══ MATERIAL PROVIDED ══

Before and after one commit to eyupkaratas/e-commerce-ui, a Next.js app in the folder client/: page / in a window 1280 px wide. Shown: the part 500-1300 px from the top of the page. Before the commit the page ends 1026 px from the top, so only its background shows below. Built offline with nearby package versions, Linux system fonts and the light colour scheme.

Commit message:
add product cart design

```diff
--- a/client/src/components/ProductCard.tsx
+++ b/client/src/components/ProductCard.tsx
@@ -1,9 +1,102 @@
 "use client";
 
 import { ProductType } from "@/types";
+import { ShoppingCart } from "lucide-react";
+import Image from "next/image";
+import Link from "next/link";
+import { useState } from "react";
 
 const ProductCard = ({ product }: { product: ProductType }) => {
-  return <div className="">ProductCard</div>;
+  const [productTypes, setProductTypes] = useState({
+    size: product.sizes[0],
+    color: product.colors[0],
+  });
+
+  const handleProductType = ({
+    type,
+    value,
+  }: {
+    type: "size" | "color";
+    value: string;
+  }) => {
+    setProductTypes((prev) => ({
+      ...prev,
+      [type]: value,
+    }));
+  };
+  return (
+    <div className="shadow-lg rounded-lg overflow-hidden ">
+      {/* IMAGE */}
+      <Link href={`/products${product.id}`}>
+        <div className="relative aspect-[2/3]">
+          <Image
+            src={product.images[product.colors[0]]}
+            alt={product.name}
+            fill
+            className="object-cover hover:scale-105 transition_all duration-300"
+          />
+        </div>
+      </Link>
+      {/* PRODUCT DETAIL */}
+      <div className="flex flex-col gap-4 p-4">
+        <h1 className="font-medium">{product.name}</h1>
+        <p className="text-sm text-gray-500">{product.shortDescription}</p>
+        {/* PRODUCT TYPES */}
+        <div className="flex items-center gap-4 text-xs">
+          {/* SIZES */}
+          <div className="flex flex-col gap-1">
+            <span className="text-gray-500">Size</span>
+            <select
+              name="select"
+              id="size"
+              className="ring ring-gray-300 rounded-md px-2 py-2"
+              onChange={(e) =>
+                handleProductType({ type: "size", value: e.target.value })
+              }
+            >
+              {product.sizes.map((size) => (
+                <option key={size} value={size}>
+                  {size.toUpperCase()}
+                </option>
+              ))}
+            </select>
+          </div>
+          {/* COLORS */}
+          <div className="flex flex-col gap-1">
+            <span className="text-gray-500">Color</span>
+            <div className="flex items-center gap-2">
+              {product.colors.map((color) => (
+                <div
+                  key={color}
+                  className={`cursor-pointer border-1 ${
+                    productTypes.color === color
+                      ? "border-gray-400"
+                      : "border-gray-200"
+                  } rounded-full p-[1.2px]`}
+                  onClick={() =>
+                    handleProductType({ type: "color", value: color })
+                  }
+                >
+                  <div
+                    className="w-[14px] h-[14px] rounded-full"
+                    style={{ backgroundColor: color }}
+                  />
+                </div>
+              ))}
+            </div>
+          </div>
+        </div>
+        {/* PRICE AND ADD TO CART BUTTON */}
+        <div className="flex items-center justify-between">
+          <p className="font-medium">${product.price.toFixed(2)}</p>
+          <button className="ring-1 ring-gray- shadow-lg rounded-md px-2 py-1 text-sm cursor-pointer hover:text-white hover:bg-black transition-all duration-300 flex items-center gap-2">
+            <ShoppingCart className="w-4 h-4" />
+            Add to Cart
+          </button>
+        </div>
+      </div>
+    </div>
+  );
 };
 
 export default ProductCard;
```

═══
══ MATERIAL PROVIDED ══

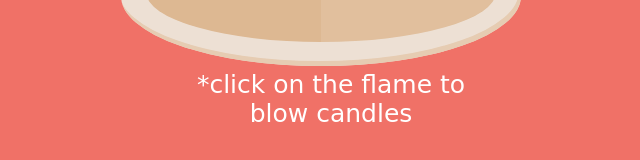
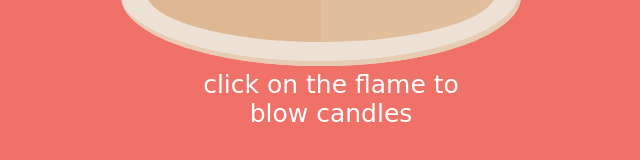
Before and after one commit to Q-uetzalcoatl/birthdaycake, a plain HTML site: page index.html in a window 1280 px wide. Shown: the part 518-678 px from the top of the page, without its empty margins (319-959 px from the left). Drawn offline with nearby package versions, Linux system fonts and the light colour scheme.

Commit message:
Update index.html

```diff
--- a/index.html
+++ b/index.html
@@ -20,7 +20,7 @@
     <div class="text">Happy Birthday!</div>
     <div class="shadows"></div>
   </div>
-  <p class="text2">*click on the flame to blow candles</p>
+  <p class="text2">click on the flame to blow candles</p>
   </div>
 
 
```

═══
══ MATERIAL PROVIDED ══

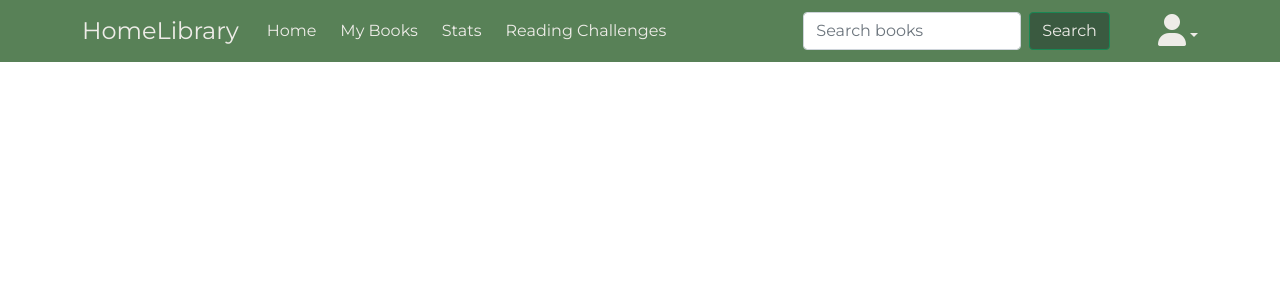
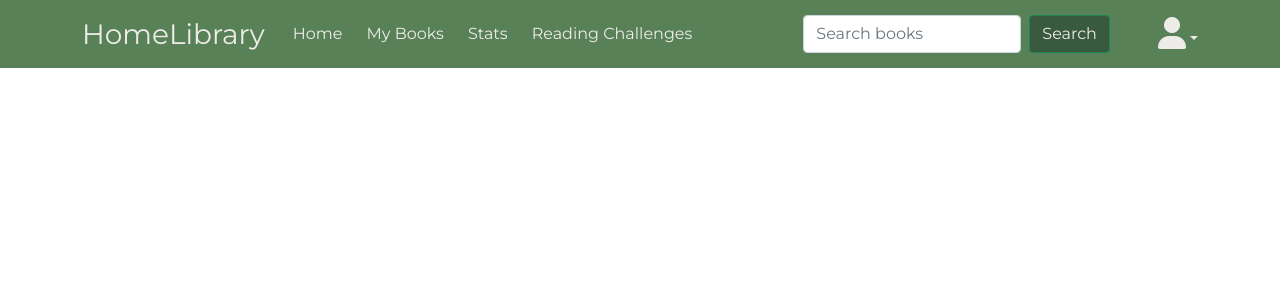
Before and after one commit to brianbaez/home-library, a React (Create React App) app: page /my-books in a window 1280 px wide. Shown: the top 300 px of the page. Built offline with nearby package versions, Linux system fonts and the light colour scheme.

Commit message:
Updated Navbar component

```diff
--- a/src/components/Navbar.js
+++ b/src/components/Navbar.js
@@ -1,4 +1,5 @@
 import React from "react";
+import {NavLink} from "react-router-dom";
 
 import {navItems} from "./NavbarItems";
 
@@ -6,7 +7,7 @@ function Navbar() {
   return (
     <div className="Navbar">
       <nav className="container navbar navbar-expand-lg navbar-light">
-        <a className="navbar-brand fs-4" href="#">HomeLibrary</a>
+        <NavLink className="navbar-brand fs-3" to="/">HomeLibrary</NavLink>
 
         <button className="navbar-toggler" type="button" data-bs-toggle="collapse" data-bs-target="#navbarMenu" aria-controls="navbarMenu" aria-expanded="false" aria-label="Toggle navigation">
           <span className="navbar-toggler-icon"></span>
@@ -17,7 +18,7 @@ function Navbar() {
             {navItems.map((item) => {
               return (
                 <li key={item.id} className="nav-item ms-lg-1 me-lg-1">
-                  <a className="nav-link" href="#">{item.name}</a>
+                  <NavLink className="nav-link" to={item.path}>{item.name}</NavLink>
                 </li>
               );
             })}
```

═══

Lines holding "span": copy each one from the records above.

### REPLY TO THE TASK
+            <span className="text-gray-500">Size</span>
+            <span className="text-gray-500">Color</span>
           <span className="navbar-toggler-icon"></span>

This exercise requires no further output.